- The Juggernaut does DPS with one sword and some force powers.
- The Marauder does DPS with two swords and no force powers.
Some of you may say “dvvx, you seem to be promoting 100% hybridization, fuuuuuu.” I’m not. Full hybridization makes classes flavorless and uninteresting. It makes loot distribution a nightmare, and the game much more bland overall.
So can we talk about it yet?
Tumedus seems to have a bleak outlook on the issue. I’m afraid I agree…
Think you are out of luck on that one. There is no point in deliniating one AC’s ability to tank over the other if both can do it equally well. I think the only hope of not pigeon-holing within an AC is if it offers a secondary utility role. Something like a dedicated debuffer. Unfortunately, I have seen no evidence of that sort of gameplay.
Not only that, but I’d like to bring up one final point in this overly-long read: buffs and debuffs. WoW has constantly tried to make class A or spec B viable via providing buffs and debuffs. I’m sorry, but buffing your team or debuffing an enemy is not fun. Lets not go the WoW route on this one. I don’t want to make people spec A or B because our raid needs a specific buff. Most competitive WoW raiding guilds agree with me on this. It’s just a hassle and a party pooper.

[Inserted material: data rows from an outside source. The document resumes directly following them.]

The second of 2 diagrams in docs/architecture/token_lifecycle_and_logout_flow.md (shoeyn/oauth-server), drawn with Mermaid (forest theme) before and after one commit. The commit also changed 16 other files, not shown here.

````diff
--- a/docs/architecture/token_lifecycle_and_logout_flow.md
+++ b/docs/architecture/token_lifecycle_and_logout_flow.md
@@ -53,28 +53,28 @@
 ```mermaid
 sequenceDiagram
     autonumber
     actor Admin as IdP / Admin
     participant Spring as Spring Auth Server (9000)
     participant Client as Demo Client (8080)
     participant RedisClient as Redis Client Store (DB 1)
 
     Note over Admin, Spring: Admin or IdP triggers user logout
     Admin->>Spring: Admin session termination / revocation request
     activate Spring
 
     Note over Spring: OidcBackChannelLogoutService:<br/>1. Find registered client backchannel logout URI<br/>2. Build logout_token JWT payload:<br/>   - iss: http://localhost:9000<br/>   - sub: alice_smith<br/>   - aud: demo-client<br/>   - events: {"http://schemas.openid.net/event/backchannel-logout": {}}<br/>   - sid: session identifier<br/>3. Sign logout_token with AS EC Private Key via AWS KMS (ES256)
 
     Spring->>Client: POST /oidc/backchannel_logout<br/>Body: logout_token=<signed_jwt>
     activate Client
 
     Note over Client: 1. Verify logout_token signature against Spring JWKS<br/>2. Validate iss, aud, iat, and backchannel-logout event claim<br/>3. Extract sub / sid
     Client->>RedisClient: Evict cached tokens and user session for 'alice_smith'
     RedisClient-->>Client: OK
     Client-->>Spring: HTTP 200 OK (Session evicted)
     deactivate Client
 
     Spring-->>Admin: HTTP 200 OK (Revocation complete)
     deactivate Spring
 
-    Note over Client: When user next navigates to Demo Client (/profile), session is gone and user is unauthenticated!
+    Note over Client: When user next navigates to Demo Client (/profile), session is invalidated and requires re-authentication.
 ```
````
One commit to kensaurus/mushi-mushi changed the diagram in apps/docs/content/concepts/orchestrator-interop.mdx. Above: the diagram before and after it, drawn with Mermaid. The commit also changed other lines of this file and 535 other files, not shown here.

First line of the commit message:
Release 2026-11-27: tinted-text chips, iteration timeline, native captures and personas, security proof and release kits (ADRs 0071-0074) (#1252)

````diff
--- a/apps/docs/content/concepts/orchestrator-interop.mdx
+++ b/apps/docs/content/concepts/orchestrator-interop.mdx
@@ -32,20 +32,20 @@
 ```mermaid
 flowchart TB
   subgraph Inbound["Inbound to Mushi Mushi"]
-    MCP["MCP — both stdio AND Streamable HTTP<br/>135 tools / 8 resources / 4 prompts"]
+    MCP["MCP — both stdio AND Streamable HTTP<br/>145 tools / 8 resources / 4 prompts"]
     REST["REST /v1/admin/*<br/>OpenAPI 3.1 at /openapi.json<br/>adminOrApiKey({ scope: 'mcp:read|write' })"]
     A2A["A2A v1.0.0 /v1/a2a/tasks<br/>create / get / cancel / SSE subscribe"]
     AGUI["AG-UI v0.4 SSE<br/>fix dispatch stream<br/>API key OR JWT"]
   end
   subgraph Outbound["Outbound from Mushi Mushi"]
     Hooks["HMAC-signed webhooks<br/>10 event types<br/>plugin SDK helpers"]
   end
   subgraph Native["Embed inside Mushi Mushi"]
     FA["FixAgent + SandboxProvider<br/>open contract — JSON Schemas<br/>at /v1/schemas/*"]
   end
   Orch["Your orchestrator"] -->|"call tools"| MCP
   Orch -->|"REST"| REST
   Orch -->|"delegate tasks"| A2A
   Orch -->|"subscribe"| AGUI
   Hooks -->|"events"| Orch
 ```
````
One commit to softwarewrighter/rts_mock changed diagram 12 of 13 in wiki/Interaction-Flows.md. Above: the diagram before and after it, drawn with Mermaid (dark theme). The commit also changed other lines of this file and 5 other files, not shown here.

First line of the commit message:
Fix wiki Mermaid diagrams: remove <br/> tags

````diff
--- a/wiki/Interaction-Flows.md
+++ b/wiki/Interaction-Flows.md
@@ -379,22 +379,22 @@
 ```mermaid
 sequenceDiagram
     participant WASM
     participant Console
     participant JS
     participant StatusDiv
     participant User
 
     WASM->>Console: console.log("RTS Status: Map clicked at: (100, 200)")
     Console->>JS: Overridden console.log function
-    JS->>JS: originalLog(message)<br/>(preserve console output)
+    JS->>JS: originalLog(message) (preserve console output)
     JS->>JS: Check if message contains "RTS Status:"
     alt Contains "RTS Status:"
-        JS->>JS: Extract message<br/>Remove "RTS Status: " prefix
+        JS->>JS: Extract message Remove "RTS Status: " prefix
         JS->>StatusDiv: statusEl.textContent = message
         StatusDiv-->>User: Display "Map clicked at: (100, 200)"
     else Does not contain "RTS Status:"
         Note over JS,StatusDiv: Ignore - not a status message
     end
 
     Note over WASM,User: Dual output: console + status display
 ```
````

Where does this discussion leave us? Hopefully at least pondering some implications Bioware has hinted at. Hopefully willing to provide some smart and insightful comments that may help the developers decide on what exactly to make out of ACs.
Also note that SWTOR already has “only” 4 classes (x2 mirrored). The lack of clever hybridization is only going to aggravate the problem of class variety/distribution and pigeonholing.